- _Information shown_
○ ○ ○ ○ ○ ○ ○

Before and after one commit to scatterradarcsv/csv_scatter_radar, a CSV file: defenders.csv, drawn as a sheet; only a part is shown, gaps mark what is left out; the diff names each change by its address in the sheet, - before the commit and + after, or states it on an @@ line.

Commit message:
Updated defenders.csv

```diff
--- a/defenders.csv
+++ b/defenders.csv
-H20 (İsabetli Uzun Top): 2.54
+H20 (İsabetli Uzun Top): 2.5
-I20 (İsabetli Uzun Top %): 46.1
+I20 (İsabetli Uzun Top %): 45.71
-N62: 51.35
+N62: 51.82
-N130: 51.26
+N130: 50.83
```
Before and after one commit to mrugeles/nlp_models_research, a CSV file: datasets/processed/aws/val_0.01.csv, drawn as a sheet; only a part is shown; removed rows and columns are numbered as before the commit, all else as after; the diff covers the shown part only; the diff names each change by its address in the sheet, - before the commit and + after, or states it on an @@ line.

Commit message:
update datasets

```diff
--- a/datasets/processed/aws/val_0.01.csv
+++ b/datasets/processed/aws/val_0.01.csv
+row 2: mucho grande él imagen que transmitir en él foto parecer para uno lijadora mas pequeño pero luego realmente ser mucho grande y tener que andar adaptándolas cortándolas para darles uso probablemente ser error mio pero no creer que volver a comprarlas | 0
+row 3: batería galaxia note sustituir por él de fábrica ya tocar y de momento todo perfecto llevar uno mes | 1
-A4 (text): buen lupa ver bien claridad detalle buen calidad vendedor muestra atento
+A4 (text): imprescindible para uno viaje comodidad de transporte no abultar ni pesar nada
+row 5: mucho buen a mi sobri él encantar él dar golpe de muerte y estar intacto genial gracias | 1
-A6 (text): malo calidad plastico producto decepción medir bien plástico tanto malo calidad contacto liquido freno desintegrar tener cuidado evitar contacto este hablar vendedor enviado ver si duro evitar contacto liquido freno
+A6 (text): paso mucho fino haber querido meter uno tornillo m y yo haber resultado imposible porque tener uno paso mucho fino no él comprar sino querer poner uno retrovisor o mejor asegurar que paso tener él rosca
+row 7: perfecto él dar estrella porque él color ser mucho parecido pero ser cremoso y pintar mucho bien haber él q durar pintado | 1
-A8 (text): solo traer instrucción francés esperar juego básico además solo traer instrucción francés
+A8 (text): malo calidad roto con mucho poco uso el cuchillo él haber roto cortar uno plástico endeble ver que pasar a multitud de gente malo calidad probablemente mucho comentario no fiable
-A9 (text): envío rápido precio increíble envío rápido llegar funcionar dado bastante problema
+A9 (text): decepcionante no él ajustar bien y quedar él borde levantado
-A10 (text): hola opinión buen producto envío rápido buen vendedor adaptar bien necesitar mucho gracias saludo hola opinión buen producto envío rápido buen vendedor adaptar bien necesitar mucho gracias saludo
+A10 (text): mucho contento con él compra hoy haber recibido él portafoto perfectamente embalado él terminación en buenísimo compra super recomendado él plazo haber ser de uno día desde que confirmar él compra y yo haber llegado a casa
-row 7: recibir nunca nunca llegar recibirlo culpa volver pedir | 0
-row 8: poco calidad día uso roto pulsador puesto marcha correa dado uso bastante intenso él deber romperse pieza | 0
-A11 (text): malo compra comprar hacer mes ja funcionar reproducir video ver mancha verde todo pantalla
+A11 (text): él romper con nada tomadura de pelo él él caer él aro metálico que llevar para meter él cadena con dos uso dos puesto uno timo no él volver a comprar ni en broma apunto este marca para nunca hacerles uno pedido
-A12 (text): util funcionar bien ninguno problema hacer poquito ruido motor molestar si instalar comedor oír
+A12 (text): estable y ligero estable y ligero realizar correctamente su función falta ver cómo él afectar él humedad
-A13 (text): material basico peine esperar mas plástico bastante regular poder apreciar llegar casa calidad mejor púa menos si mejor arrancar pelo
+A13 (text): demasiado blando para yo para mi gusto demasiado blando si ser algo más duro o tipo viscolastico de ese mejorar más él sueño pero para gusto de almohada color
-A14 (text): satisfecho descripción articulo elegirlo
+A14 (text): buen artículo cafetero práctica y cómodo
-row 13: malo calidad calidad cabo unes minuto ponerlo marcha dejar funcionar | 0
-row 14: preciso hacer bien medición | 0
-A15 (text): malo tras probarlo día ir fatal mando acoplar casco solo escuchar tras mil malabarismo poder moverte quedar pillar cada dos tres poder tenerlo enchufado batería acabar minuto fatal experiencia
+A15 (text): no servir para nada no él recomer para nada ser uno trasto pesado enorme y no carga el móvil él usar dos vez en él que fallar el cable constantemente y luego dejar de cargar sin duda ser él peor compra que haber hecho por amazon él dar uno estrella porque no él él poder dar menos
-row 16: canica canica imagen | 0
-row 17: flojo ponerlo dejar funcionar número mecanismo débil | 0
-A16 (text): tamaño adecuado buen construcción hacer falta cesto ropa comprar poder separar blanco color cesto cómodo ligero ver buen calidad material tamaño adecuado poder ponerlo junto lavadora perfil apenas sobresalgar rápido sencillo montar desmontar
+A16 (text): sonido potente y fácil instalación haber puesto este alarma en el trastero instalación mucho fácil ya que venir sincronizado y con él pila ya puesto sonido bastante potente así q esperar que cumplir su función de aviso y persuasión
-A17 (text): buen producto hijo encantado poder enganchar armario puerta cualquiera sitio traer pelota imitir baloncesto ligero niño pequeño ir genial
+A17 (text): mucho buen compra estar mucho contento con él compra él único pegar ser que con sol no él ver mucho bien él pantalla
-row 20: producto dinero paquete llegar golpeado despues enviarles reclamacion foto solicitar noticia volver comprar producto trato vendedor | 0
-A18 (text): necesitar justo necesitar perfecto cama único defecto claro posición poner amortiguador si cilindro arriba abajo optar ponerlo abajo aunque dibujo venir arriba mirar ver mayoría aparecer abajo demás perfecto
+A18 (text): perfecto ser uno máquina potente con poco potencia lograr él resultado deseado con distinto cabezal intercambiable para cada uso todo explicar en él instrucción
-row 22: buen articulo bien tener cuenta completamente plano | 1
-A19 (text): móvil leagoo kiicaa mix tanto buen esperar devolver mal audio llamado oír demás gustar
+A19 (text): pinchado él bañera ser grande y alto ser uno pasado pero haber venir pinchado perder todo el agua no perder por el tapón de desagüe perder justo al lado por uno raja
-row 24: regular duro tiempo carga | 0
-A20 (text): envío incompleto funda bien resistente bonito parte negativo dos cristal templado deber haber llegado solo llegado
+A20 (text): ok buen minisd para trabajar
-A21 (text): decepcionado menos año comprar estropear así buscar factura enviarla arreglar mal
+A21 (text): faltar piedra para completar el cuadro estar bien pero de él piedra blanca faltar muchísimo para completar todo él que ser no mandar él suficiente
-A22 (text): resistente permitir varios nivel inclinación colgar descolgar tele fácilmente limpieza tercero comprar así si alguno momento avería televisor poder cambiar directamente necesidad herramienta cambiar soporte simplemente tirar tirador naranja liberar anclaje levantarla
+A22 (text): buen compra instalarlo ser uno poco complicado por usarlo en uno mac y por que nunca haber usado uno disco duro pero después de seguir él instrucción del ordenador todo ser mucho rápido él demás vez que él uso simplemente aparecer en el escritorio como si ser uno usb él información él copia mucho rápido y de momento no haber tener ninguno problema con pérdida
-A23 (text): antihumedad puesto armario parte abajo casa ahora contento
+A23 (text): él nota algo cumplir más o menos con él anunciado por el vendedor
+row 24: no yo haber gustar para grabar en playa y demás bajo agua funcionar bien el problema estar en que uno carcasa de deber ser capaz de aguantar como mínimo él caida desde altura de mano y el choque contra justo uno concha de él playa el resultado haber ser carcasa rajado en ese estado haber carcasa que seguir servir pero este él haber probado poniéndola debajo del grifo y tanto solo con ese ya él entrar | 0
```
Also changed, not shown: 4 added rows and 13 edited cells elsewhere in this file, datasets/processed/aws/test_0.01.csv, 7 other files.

○ ○ ○ ○ ○ ○ ○

- _Your task_
Please go through the material and return each line where the word "color" appears.

- _Written reply_
+row 7: perfecto él dar estrella porque él color ser mucho parecido pero ser cremoso y pintar mucho bien haber él q durar pintado | 1
+A13 (text): demasiado blando para yo para mi gusto demasiado blando si ser algo más duro o tipo viscolastico de ese mejorar más él sueño pero para gusto de almohada color
-A16 (text): tamaño adecuado buen construcción hacer falta cesto ropa comprar poder separar blanco color cesto cómodo ligero ver buen calidad material tamaño adecuado poder ponerlo junto lavadora perfil apenas sobresalgar rápido sencillo montar desmontar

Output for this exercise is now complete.